Here is an example of how one organisation ditched time-recording in favour of a more accurate algorithmic determination of cost per delivered software outcome:

  1. Add a mandatory drop down field in the work management system to make it easy to categorise the type of work. Users do not need to understand capitalisation rules.


  2. The new field exists both on the Feature (business) ticket and the User Story (detail) ticket. The combination provides a rich and granular context for capitalisation decisions.


  3. Each User Story is assigned size points by its delivery team during delivery, this may be revised at any time until closure to ensure it reflects actual effort.


  4. Each User Story is linked to a Feature (business) ticket


  5. At the end of each period, an algorithm runs. Actual cost on the cost centre is divided by the actual completed story points in the work management system ($s per point). Then for each capitalisable feature a capitalisation value is calculated based on its total underlying capitalisable story points.


Hints and Tips from a team who has been on this journey:


Q: How did you get confident the new data is more accurate?
A:  We operated time recording for a period, in parallel with the value stream capitalisation algorithm; we refined the algorithm during this time; we only cut-over to the new approach when stakeholders were comfortable


Q: How do you know that all work is in the work management system, that there is not some kind of off-the books invisible stuff?

A: The Ways of Working team run an “Are you fit” initiative to help delivery teams operate their backlogs effectively. Its a virtuous circle – the behaviours needed to create financial data are now the same behaviours needed for better delivery discipline. We run detective reports – if we find teams with few tickets in their backlogs, that’s a reason to engage; if we find releases that do not correlate to backlog activity, that’s a reason to engage. These are all non-comformities which we can help iron out for teams and they appreciate it. We also run lots of lean coffees, brown bags, office hours type sessions.


Q: What are the pre-requisites for ditching time recording?

A: We had already been running some key enterprise metrics for some time. Teams were all using JIRA or Rally because this was required to support our cycle time metrics. So the data needed for capitalisation was basically already being created in the systems. 


Q: How do you handle partially capitalised Features which get abandoned?
A: We are still learning answers for all these scenarios. We have started running detective monitoring for Features where no work has been underway for 3 months. We now categorise these as obsolete and ask the team to close the item. If its been partially capitalised then we will do a write-off




Across all industries and all regions the need for business agility has been recognised beyond the IT organisation.  Core functions such as Finance, HR and Audit are responding with new approaches that enable improvements in Better Value Sooner Safer Happier outcomes. 


The Finance community is a key actor in these changes to help organisations pivot from a Project to a Product approach. Patterns such as described in this article can help create a tailwind, and provide inspiration on the way forward.  However your context is unique and the way you use or evolved these patterns to improve the outcomes for your organisation will vary. 
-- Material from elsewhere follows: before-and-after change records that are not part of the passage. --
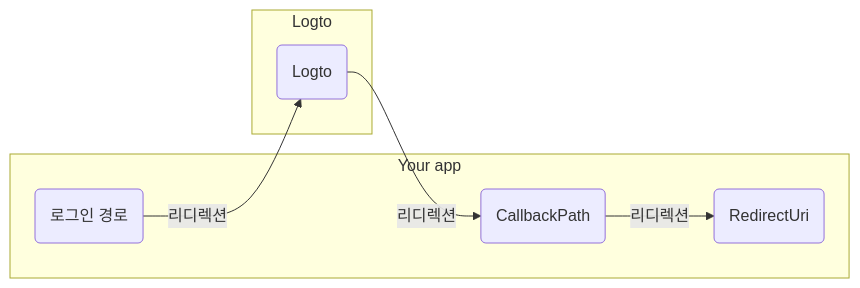
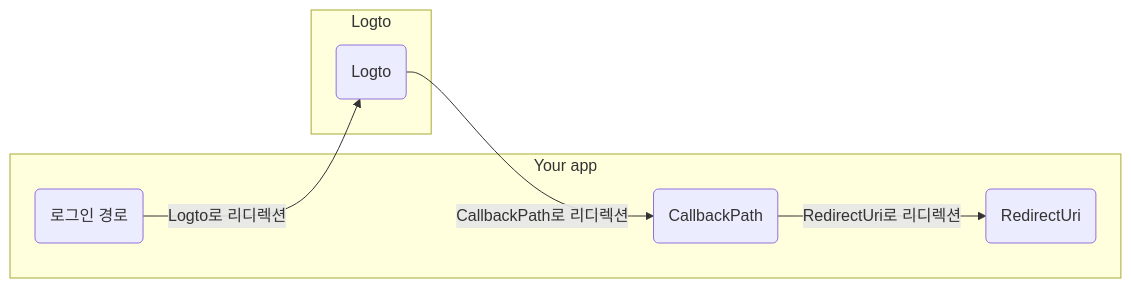
The diagram in i18n/ko/docusaurus-plugin-content-docs/current/quick-starts/framework/dotnet-mvc/_sign-in-and-sign-out-flows.mdx (logto-io/docs), drawn with Mermaid before and after one commit. The commit also changed other lines of this file and 18 other files, not shown here.

````diff
--- a/i18n/ko/docusaurus-plugin-content-docs/current/quick-starts/framework/dotnet-mvc/_sign-in-and-sign-out-flows.mdx
+++ b/i18n/ko/docusaurus-plugin-content-docs/current/quick-starts/framework/dotnet-mvc/_sign-in-and-sign-out-flows.mdx
@@ -10,14 +10,14 @@
 ```mermaid
 graph LR
   subgraph Your app
     A
     C
     D
   end
   subgraph Logto
     B
   end
-  A(로그인 경로) -->|리디렉션| B(Logto)
-  B -->|리디렉션| C(CallbackPath)
-  C -->|리디렉션| D(RedirectUri)
+  A(로그인 경로) -->|Logto로 리디렉션| B(Logto)
+  B -->|CallbackPath로 리디렉션| C(CallbackPath)
+  C -->|RedirectUri로 리디렉션| D(RedirectUri)
 ```
````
Share on twitter
Share on facebook
Share on linkedin
Share on whatsapp
Share on email


Better Value Sooner Safer Happier


sooner safer happier book